● **Dataset entries**:
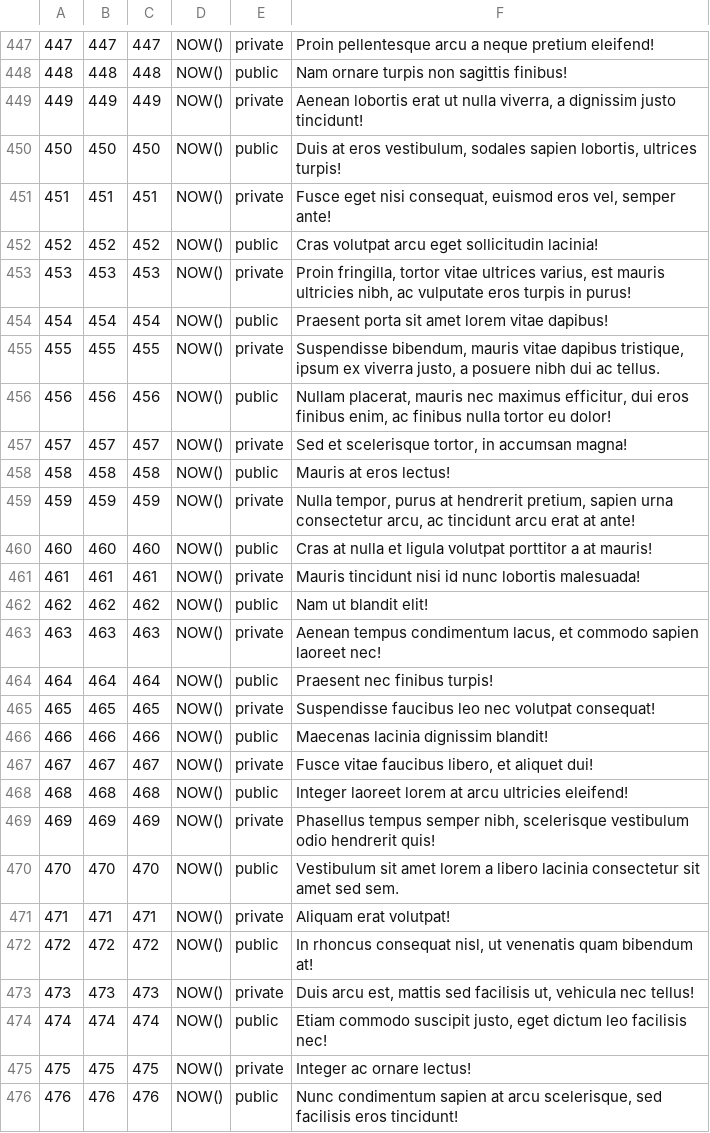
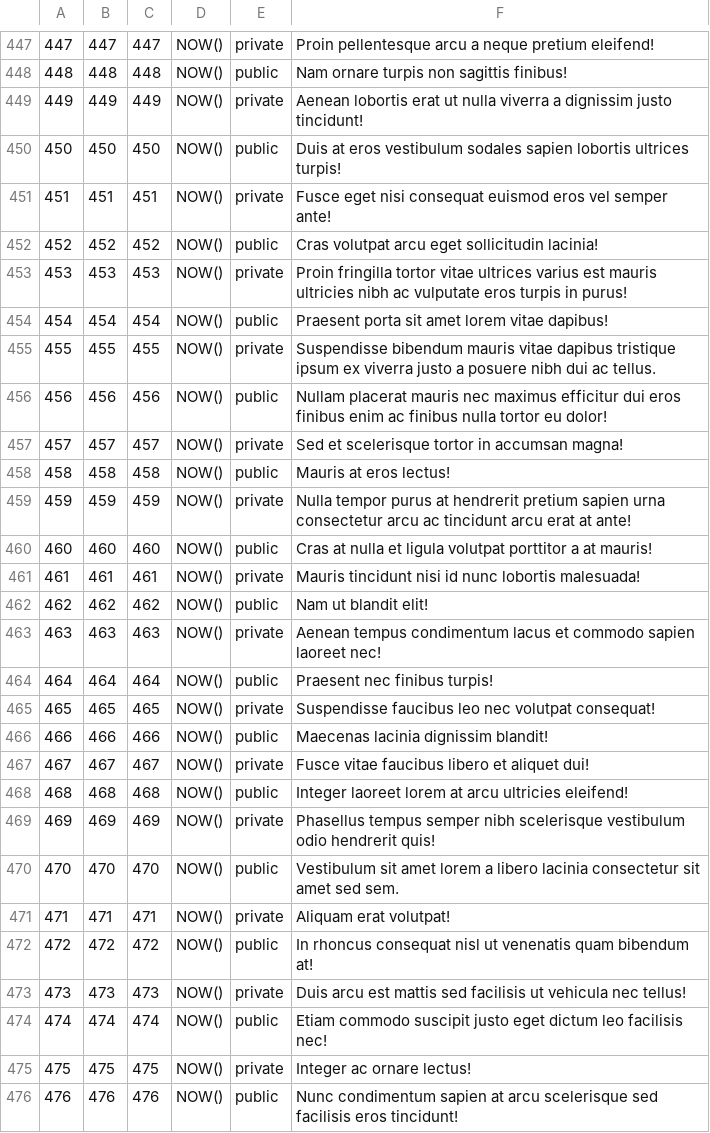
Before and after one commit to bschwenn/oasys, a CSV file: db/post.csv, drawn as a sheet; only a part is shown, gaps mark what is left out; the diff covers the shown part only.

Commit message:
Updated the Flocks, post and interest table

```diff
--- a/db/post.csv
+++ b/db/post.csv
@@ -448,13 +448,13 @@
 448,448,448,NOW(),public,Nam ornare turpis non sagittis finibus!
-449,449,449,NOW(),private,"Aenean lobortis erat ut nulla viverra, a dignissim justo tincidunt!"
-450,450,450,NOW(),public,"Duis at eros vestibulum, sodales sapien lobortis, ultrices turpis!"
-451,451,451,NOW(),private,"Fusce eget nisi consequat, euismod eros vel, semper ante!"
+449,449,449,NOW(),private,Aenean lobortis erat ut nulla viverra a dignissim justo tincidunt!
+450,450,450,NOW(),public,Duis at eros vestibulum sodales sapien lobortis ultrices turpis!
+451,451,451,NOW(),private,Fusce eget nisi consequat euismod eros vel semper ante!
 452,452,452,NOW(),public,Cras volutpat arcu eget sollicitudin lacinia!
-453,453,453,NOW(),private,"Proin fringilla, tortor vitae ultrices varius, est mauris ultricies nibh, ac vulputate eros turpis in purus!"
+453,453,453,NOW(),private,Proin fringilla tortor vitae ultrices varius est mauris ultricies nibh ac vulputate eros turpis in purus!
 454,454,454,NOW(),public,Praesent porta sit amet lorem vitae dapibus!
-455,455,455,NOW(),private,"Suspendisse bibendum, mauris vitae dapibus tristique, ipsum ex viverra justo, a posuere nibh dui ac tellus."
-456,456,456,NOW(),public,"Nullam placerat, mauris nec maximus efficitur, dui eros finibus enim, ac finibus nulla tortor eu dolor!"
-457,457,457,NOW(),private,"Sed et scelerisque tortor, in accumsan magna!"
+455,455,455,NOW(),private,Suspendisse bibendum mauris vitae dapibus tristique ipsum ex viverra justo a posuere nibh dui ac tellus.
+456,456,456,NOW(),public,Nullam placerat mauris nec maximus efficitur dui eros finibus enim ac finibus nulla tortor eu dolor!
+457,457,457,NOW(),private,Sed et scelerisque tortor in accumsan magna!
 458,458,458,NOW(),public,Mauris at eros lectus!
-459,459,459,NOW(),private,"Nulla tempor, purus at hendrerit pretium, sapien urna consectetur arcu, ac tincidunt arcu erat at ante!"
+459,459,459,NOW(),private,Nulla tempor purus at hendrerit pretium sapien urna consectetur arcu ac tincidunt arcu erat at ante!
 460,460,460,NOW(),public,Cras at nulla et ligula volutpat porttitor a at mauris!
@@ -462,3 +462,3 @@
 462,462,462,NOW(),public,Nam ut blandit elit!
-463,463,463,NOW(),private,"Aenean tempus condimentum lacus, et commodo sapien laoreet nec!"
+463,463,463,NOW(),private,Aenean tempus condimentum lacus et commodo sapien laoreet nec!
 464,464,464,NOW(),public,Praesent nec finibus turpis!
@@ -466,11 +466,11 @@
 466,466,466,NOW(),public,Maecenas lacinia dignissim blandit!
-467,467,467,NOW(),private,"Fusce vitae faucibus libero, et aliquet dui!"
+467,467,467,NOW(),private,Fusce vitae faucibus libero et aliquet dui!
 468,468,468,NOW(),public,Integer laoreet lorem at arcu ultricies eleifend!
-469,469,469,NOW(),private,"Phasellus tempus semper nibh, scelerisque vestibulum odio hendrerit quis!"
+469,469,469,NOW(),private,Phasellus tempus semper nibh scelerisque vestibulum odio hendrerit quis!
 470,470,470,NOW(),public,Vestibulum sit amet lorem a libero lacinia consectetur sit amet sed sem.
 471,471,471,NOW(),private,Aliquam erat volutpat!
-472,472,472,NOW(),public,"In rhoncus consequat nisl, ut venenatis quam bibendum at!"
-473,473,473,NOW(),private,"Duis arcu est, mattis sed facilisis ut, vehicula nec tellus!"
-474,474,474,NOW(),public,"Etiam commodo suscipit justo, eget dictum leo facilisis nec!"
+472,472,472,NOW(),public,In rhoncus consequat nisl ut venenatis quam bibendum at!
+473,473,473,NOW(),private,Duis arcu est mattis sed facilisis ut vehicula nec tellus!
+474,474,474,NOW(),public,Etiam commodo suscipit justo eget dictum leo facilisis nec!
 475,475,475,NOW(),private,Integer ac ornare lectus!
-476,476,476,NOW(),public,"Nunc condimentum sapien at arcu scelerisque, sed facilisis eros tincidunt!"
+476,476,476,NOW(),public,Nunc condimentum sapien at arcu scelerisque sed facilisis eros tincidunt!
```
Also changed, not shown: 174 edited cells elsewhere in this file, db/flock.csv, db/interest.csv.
* * *
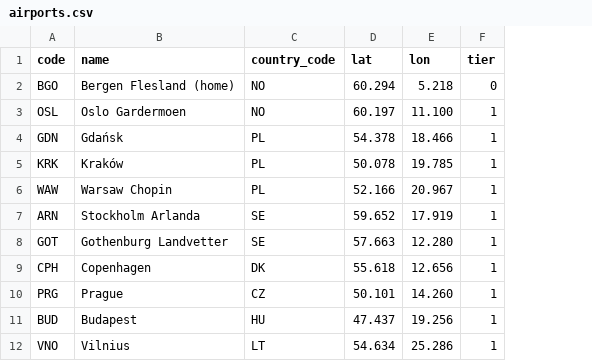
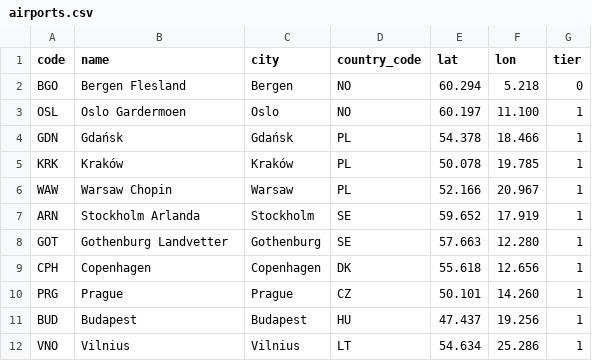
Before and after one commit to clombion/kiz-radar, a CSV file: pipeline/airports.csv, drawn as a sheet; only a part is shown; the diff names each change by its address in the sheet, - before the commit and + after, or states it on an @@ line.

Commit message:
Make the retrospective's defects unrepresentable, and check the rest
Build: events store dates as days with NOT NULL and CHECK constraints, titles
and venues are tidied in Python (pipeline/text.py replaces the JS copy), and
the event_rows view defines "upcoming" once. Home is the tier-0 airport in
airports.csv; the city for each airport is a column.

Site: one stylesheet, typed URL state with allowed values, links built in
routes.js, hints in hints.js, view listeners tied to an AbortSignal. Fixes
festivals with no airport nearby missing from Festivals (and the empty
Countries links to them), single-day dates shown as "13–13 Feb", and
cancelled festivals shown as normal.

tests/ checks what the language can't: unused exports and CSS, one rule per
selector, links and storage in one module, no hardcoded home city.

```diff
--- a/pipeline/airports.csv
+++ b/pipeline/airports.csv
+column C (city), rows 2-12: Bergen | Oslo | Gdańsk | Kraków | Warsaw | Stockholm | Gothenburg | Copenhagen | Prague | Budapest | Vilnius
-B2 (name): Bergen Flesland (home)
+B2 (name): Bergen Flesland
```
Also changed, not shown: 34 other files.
* * *
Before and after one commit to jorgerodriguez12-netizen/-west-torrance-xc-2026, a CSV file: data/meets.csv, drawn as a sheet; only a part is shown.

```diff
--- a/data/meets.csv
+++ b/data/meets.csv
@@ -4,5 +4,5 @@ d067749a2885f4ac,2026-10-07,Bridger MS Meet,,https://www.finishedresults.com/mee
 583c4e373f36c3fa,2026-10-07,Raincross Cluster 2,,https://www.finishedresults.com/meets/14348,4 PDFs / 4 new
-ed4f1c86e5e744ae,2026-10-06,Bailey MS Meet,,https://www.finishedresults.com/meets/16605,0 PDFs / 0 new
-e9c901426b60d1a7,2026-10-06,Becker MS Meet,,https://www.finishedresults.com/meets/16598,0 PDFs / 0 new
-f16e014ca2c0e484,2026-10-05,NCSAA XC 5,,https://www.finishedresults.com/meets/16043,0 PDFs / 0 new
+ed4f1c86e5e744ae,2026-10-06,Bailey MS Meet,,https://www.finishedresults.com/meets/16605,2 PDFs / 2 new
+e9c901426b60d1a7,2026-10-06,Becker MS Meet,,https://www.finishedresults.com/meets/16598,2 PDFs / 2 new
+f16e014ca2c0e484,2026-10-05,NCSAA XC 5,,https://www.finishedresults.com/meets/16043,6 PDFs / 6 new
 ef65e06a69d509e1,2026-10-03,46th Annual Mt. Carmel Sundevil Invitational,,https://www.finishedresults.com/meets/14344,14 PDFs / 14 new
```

● **Assignment**: Beginning at the line with "airports.csv; the city" and stopping after the line with "festivals with no", please write out every line of the data above exactly and nothing else.

● **Exercise solution**:
airports.csv; the city for each airport is a column.

Site: one stylesheet, typed URL state with allowed values, links built in
routes.js, hints in hints.js, view listeners tied to an AbortSignal. Fixes
festivals with no airport nearby missing from Festivals (and the empty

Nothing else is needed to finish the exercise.